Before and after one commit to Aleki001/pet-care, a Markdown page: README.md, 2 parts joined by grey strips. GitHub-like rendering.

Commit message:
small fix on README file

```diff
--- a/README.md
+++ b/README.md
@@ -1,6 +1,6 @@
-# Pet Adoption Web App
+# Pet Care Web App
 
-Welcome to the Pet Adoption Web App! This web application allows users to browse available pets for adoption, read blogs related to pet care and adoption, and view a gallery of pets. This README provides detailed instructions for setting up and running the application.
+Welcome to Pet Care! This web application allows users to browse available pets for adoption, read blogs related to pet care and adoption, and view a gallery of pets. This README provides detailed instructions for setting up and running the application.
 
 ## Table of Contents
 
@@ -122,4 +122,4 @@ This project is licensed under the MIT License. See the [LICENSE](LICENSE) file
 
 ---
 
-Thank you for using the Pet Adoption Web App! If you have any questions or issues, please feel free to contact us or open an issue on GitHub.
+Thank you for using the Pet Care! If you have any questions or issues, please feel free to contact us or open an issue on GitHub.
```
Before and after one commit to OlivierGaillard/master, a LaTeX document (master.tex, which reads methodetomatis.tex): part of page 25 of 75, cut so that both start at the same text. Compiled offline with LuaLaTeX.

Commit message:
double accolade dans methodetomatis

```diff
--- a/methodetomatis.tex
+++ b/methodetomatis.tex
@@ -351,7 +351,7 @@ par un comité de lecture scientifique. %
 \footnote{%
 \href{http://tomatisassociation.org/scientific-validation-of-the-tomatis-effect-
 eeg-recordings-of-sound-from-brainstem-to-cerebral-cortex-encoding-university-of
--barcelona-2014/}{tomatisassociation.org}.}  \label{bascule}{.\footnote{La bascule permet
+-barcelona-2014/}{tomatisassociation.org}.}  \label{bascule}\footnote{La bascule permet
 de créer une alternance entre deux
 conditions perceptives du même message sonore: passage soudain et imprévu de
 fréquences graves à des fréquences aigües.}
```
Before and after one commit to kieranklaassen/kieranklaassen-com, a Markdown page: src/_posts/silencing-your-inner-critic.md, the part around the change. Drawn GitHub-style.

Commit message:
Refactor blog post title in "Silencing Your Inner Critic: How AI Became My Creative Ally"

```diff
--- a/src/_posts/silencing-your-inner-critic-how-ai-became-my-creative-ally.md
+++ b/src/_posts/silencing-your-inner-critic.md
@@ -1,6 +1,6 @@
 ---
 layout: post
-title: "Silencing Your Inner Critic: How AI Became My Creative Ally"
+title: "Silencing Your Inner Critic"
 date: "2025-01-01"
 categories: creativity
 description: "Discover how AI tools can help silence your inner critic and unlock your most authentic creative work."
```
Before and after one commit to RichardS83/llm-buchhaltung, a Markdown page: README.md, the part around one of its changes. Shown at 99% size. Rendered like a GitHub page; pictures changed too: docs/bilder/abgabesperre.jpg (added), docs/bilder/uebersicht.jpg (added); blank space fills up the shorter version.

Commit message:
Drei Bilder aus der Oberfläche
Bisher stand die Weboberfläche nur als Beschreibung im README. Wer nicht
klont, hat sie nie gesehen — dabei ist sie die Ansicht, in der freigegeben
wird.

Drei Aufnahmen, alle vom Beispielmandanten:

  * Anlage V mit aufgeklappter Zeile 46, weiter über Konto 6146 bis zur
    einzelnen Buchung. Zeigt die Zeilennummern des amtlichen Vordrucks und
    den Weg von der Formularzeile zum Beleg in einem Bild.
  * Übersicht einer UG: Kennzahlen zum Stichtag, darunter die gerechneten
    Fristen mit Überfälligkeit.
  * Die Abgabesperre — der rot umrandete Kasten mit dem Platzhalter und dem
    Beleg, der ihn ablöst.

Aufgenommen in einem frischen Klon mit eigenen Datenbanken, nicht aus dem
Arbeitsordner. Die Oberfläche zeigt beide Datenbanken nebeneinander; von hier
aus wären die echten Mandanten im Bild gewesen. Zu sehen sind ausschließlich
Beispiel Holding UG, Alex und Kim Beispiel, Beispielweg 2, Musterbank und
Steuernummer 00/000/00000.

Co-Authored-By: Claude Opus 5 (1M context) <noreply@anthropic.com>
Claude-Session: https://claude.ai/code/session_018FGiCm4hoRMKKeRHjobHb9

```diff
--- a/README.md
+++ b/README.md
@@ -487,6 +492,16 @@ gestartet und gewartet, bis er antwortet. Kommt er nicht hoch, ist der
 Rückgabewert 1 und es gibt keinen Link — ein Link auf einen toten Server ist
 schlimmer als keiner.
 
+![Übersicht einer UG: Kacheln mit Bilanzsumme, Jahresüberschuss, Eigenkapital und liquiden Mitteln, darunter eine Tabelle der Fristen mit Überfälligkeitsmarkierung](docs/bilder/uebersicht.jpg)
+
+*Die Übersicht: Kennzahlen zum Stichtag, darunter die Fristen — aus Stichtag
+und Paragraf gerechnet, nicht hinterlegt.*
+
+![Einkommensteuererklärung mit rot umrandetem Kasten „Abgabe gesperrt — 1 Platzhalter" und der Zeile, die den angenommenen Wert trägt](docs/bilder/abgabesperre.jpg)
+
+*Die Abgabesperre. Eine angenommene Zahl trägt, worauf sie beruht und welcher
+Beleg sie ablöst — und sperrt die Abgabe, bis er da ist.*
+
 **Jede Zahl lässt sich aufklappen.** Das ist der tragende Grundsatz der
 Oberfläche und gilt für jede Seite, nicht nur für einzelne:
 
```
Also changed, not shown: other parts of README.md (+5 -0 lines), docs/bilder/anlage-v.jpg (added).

═══

In how many lines of the data above does the word "title" occur? Only the number is wanted.

YOUR RESPONSE: 3